During this busy period, the Labour Leader received a guided tour from senior swamis and trustees, interacting with volunteers supporting the temple as it welcomed 60,000 visitors for Diwali celebrations, a press release from the Labour Party said.
Starmer engaged in ceremonial prayers, met members of the Hindu community, and later addressed the congregation, expressing Diwali greetings and acknowledging the community’s contributions to British society.
Addressing a packed room in the temple, Starmer extended his Diwali greetings. He said, “This is my second visit to your landmark Mandir and it’s a real privilege to be one among the 60,000 or so pilgrims you will physically and spiritually welcome this Diwali and Hindu New Year.”

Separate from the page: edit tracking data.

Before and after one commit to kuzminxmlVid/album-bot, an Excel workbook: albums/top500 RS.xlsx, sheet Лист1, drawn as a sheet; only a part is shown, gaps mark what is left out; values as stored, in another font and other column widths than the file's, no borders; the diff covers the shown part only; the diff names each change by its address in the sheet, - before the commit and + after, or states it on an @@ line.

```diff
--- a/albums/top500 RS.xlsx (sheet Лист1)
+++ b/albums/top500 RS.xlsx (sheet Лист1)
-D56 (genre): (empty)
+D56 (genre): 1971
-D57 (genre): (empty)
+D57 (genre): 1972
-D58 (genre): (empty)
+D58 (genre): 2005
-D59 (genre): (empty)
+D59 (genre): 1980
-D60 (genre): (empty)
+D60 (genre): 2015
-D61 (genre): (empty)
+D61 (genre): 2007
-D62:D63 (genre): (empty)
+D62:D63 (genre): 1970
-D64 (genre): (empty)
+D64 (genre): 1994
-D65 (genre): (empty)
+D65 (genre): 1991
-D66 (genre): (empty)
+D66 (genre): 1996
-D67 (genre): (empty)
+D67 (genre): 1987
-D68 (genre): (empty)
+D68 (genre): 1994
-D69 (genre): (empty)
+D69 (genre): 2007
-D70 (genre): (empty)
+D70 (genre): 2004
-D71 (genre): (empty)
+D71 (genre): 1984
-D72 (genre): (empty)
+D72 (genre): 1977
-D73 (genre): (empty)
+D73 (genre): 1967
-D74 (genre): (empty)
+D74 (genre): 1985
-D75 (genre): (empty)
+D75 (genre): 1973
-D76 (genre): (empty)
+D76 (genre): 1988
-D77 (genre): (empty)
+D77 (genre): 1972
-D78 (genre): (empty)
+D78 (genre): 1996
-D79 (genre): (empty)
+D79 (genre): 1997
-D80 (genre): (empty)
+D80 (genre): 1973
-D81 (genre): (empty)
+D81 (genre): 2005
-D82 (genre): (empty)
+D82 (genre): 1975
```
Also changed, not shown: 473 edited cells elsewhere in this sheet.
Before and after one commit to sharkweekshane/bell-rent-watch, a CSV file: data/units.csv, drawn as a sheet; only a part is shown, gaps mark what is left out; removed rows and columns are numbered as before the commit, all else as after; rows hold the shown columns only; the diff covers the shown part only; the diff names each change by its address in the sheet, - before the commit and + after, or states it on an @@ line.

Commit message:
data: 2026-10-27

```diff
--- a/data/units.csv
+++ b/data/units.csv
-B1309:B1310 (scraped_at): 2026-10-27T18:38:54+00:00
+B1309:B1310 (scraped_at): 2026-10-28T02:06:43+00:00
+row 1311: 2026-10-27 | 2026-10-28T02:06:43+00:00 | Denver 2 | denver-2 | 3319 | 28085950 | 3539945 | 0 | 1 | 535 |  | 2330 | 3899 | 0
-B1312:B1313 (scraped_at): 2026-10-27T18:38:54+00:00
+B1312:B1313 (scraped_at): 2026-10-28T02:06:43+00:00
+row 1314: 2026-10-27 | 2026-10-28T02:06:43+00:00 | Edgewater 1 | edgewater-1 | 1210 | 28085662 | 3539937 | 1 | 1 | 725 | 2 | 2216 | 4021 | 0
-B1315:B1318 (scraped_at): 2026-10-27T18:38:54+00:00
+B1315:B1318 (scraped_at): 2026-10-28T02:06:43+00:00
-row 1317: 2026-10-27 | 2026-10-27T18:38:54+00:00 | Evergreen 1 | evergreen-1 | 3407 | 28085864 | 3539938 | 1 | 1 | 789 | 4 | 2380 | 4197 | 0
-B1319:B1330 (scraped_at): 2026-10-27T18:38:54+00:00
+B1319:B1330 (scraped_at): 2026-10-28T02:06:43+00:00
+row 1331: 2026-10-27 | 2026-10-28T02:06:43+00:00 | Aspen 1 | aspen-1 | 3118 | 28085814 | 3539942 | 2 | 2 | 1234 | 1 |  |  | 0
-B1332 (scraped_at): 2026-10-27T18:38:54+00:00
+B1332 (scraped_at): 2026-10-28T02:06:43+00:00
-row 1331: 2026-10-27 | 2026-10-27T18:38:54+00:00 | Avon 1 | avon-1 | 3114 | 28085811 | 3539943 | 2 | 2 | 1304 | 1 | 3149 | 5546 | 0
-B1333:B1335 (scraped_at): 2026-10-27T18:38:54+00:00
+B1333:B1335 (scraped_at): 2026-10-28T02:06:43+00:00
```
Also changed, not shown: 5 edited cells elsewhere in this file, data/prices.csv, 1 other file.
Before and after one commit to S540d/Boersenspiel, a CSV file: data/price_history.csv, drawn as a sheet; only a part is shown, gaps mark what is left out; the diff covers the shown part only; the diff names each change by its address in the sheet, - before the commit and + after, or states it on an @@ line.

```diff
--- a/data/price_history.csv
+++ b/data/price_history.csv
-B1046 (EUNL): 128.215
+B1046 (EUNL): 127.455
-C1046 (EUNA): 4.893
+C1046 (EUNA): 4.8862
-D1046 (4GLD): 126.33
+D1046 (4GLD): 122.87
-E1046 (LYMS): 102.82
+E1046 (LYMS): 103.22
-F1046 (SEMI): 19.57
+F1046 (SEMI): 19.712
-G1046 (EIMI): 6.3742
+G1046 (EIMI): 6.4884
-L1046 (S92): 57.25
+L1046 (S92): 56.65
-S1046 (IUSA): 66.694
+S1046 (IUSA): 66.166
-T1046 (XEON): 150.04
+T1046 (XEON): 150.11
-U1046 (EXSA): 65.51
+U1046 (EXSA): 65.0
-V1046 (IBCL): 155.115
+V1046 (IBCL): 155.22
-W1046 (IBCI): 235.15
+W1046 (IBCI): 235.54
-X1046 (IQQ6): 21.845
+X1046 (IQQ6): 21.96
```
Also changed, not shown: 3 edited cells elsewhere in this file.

Starmer acknowledged the rare honour of being hosted by His Holiness Tyag-vallabh Swami and participating in the abhishek ceremony. He also commended the tireless work of BAPS volunteers, praising the prasad team, car park and shuttle volunteers, security team, and the shoe team for their care and commitment in making the celebrations a reality.
Starmer emphasised the significance of Neasden Temple, describing it as a testament to a legacy that serves as a beacon of compassion and harmony for everyone, irrespective of creed or background.
Recognising its integral role in the religious and cultural landscape of Great Britain, he highlighted the temple’s philosophy which, he said, “leads the way for community cohesion and peaceful coexistence,” especially in challenging times.
Starmer also acknowledged the broader impact of the community’s immense contribution to British society, citing the construction of a new temple in the Middle East as an additional testament to this spirit.
Additionally, Starmer expressed admiration and respect for the contributions of British-Indians to the UK. He acknowledged their vital role in various sectors, including charitable work, healthcare, arts, business, education, and politics.
He further highlighted the indispensable support provided by the community during the Covid-19 crisis, emphasising the role played by this community in underpinning the NHS and contributing to the broader fabric of British society.
Moreover, he commended the achievement of having the first non-white prime minister with Hindu heritage in the country.
Reaffirming his commitment to addressing Hinduphobia and strengthening the UK’s ties with India, the Labour leader pledged to work towards increased Hindu representation in public life.
He also said he would do everything he could to combat Hinduphobia, emphasising the importance of fostering a robust relationship between Britain and India.
He added, “I see each of you, and every member of the British Indian diaspora, as a vital link in this bridge that unites our two great countries for the betterment of the whole world.
“I want to build a new strategic partnership with India, one rooted in our shared values of democracy, aspiration and respect, that brings the best of our two great nations together in pursuit of our shared interests; for global security, climate security and economic security.”